%%

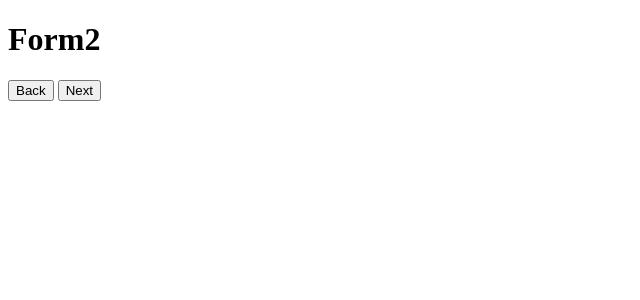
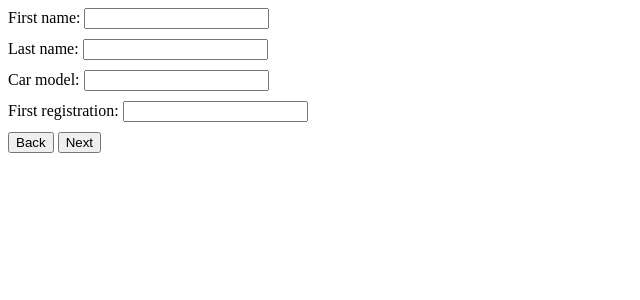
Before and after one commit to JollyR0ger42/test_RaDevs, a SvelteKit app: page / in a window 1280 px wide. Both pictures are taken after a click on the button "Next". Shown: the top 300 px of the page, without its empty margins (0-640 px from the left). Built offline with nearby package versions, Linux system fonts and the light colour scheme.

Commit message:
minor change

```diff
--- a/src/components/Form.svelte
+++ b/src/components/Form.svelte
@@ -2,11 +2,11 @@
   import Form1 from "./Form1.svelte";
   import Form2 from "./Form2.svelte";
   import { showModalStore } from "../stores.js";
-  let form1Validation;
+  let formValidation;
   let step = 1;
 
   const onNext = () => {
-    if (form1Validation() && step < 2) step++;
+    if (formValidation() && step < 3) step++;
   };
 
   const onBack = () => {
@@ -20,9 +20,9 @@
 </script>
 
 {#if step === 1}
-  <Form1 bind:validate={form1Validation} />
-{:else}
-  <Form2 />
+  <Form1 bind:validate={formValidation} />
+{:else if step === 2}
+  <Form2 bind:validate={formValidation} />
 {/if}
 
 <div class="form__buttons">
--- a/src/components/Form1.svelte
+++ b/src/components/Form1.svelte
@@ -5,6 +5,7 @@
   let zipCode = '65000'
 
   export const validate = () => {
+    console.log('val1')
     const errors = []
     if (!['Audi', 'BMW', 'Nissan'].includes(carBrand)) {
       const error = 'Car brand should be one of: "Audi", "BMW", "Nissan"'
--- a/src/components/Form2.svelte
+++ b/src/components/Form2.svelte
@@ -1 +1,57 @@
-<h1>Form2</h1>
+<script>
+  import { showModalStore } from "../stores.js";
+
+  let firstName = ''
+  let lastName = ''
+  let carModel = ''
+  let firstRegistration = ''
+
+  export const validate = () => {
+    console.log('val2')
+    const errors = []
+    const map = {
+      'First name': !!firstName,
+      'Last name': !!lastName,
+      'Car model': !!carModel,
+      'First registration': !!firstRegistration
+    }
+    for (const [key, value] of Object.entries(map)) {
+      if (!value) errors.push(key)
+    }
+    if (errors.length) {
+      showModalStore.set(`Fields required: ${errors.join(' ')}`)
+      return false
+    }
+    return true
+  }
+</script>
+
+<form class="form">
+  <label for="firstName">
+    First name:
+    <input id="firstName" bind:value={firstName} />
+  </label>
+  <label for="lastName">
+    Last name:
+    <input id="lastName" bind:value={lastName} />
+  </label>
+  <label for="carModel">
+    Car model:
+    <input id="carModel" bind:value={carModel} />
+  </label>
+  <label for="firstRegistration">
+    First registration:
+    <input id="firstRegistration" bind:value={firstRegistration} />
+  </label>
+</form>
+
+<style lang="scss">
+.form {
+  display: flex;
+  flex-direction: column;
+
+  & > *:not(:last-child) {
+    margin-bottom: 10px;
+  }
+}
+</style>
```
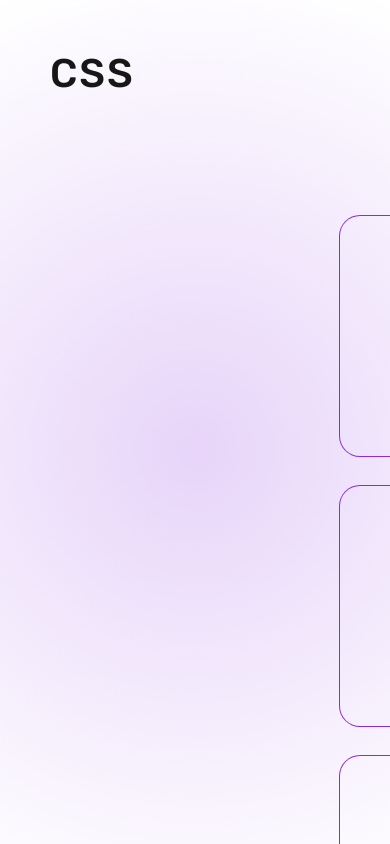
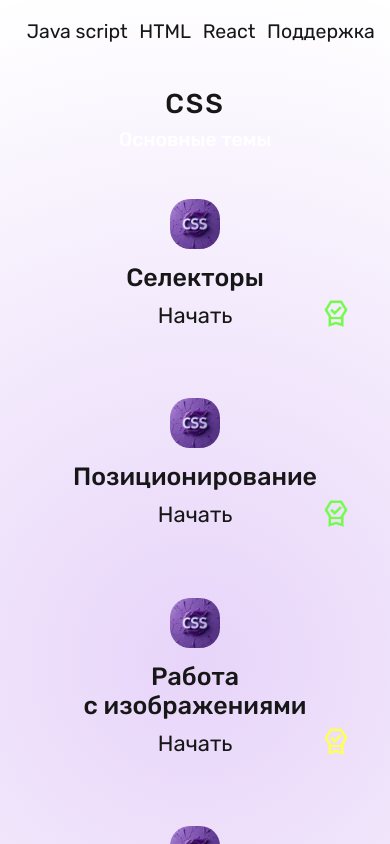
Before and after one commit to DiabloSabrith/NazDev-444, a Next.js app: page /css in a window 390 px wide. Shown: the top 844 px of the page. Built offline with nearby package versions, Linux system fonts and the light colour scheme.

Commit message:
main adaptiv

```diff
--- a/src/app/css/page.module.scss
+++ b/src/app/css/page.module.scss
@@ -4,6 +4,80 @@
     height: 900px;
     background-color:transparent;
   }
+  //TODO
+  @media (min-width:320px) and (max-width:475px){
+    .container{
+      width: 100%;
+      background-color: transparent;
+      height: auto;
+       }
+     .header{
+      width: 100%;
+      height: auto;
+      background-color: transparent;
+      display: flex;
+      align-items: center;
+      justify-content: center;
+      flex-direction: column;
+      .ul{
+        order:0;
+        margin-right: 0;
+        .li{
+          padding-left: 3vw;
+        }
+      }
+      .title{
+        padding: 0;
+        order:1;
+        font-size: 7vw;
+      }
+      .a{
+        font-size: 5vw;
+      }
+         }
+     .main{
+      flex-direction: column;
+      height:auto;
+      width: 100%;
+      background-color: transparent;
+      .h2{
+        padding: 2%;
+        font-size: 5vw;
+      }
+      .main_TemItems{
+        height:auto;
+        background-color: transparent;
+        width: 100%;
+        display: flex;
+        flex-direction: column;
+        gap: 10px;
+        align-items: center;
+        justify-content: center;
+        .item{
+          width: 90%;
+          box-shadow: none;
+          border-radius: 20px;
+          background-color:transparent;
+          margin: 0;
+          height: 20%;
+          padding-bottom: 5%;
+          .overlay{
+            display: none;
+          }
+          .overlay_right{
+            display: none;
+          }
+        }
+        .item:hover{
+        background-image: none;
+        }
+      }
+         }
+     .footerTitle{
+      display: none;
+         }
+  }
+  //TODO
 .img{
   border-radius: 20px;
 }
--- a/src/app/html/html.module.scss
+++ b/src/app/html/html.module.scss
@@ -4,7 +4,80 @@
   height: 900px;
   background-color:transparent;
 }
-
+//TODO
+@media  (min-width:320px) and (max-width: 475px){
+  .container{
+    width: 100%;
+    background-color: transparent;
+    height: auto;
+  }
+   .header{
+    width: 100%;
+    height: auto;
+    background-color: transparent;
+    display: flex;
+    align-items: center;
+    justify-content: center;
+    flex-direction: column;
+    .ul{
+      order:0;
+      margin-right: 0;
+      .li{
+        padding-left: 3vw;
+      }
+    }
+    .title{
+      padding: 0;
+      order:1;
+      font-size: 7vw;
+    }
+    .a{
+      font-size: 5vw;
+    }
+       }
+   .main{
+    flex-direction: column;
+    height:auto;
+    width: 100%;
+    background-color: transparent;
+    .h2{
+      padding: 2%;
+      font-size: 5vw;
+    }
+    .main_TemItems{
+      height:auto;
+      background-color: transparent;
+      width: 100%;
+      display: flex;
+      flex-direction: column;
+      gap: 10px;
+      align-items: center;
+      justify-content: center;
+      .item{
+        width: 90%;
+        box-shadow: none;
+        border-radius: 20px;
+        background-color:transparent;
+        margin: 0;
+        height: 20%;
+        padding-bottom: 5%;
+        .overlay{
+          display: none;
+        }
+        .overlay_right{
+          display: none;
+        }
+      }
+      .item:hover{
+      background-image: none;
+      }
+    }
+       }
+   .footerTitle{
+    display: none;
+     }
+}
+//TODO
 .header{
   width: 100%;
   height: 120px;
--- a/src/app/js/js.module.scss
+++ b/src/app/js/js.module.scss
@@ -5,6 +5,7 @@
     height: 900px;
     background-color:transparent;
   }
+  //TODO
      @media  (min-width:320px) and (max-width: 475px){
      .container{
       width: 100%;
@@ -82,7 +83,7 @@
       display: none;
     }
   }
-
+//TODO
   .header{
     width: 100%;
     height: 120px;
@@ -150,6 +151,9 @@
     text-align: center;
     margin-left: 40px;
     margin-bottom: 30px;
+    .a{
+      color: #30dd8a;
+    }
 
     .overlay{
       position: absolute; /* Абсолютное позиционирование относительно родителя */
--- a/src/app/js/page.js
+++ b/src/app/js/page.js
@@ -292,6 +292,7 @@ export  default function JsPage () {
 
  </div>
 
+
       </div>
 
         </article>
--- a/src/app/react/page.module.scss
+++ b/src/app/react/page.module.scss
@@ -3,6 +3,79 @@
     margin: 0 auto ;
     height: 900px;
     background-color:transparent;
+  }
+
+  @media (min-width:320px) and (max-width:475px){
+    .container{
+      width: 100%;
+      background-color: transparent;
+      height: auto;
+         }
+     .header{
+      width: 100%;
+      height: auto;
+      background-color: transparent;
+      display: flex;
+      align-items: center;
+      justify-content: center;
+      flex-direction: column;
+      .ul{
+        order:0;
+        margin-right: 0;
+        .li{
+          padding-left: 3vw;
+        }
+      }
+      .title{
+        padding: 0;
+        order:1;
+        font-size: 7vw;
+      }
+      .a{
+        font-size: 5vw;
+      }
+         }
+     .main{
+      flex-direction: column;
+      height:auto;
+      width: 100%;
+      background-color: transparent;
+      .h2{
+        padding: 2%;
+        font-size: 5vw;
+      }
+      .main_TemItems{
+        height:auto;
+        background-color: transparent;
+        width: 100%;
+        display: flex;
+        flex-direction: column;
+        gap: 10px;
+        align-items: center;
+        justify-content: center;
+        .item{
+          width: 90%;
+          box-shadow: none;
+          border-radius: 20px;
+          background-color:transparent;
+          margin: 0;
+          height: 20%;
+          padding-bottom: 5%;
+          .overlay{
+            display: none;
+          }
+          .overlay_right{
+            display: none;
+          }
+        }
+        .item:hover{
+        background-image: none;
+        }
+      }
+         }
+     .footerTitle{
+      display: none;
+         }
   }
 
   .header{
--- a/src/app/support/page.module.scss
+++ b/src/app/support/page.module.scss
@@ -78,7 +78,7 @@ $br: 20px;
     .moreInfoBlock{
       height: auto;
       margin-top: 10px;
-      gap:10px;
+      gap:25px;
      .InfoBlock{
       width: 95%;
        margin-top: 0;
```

%%

= PROBLEM TO WORK ON =
Within the data above, filter for lines containing the word "input" and copy each one.

= COMPLETED EXERCISE =
+    <input id="firstName" bind:value={firstName} />
+    <input id="lastName" bind:value={lastName} />
+    <input id="carModel" bind:value={carModel} />
+    <input id="firstRegistration" bind:value={firstRegistration} />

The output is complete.